Being a good leader isn’t something you can memorise, or take lessons for then consider yourself an expert, afterwards.

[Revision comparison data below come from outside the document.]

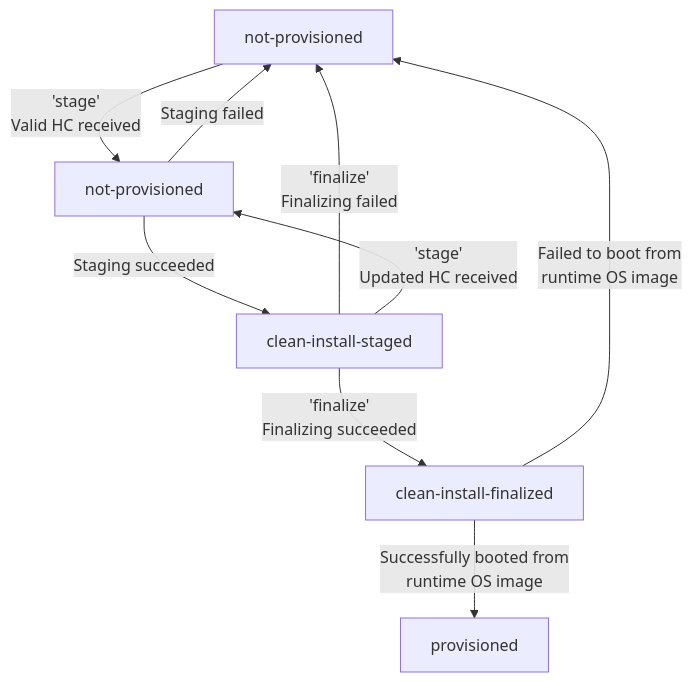
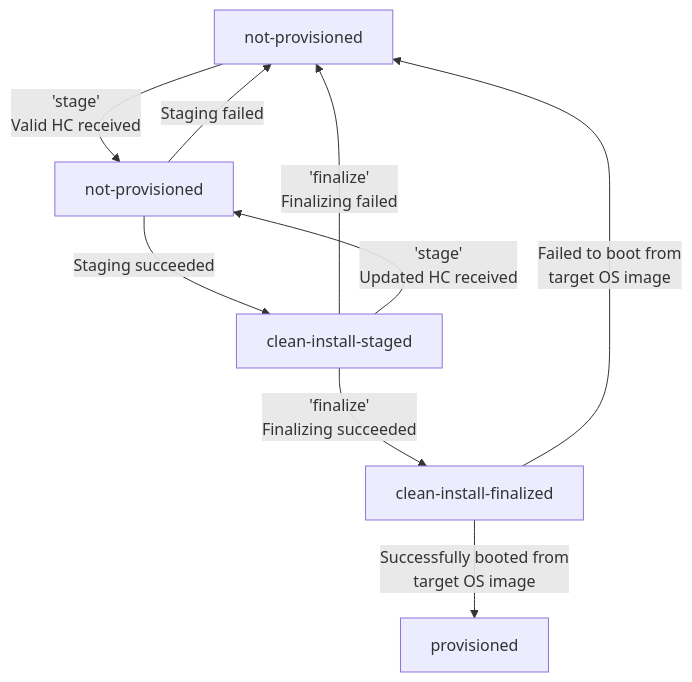
Before and after one commit to microsoft/trident: the first of 2 diagrams in dev-docs/allowed-operations.md, drawn with Mermaid. The commit also changed other lines of this file and 15 other files, not shown here.

```diff
--- a/dev-docs/allowed-operations.md
+++ b/dev-docs/allowed-operations.md
@@ -68,27 +68,27 @@
 ::: mermaid
 graph TD
     A[not-provisioned] --> |'stage' <br/>Valid HC received|B[not-provisioned]
     B --> |Staging failed|A
     B --> |Staging succeeded|C[clean-install-staged]
     C --> |'finalize'<br/>Finalizing succeeded|E[clean-install-finalized]
     C --> |'finalize'<br/>Finalizing failed|A
     C --> |'stage'<br/>Updated HC received|B
-    E --> |Successfully booted from<br/>runtime OS image|G[provisioned]
-    E --> |Failed to boot from<br/>runtime OS image|A
+    E --> |Successfully booted from<br/>target OS image|G[provisioned]
+    E --> |Failed to boot from<br/>target OS image|A
 
     %% Adjust node styles dynamically for content fitting
     style A white-space:normal,overflow-wrap:break-word,padding:10px
     style B white-space:normal,overflow-wrap:break-word,padding:10px
     style C white-space:normal,overflow-wrap:break-word,padding:10px
     style E white-space:normal,overflow-wrap:break-word,padding:10px
     style G white-space:normal,overflow-wrap:break-word,padding:10px
 
     %% Adjust edge text wrapping and size
     linkStyle 0 max-width:500px,white-space:normal,overflow-wrap:break-word
     linkStyle 1 max-width:300px,white-space:normal,overflow-wrap:break-word
     linkStyle 2 max-width:300px,white-space:normal,overflow-wrap:break-word
     linkStyle 3 max-width:300px,white-space:normal,overflow-wrap:break-word
     linkStyle 4 max-width:300px,white-space:normal,overflow-wrap:break-word
     linkStyle 5 max-width:300px,white-space:normal,overflow-wrap:break-word
     linkStyle 6 max-width:500px,white-space:normal,overflow-wrap:break-word
 :::
```
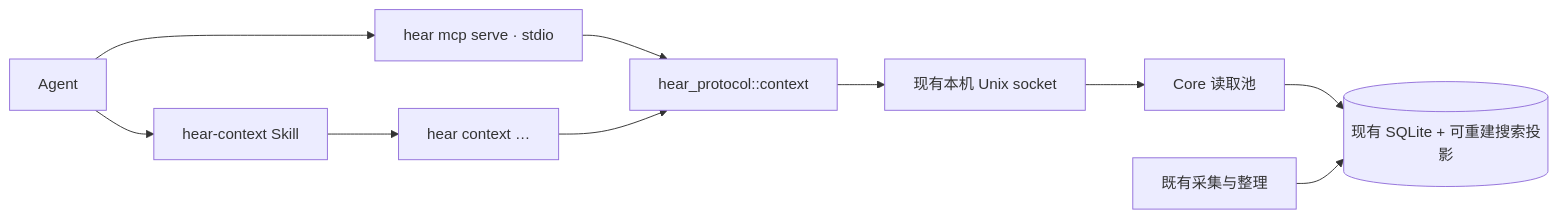
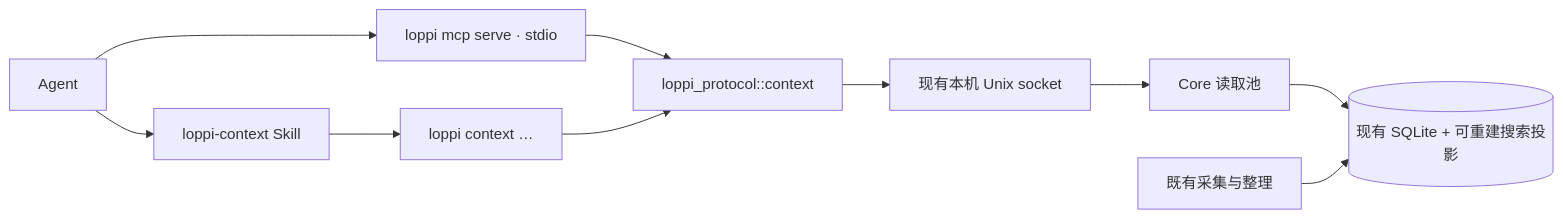
One commit to hAcKlyc/loppi changed the diagram in specs/tech_docs/agent-context.md. Above: the diagram before and after it, drawn with Mermaid. The commit also changed other lines of this file and 332 other files, not shown here.

````diff
--- a/specs/tech_docs/agent-context.md
+++ b/specs/tech_docs/agent-context.md
@@ -7,12 +7,12 @@
 ```mermaid
 flowchart LR
-  Agent --> MCP[hear mcp serve · stdio]
-  Agent --> Skill[hear-context Skill]
-  Skill --> CLI[hear context …]
-  MCP --> Contract[hear_protocol::context]
+  Agent --> MCP[loppi mcp serve · stdio]
+  Agent --> Skill[loppi-context Skill]
+  Skill --> CLI[loppi context …]
+  MCP --> Contract[loppi_protocol::context]
   CLI --> Contract
   Contract --> IPC[现有本机 Unix socket]
   IPC --> Core[Core 读取池]
   Core --> Data[(现有 SQLite + 可重建搜索投影)]
   Capture[既有采集与整理] --> Data
 ```
````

While skills and certain principles may be taught, it’s up to you to make a conscious effort to put them into action.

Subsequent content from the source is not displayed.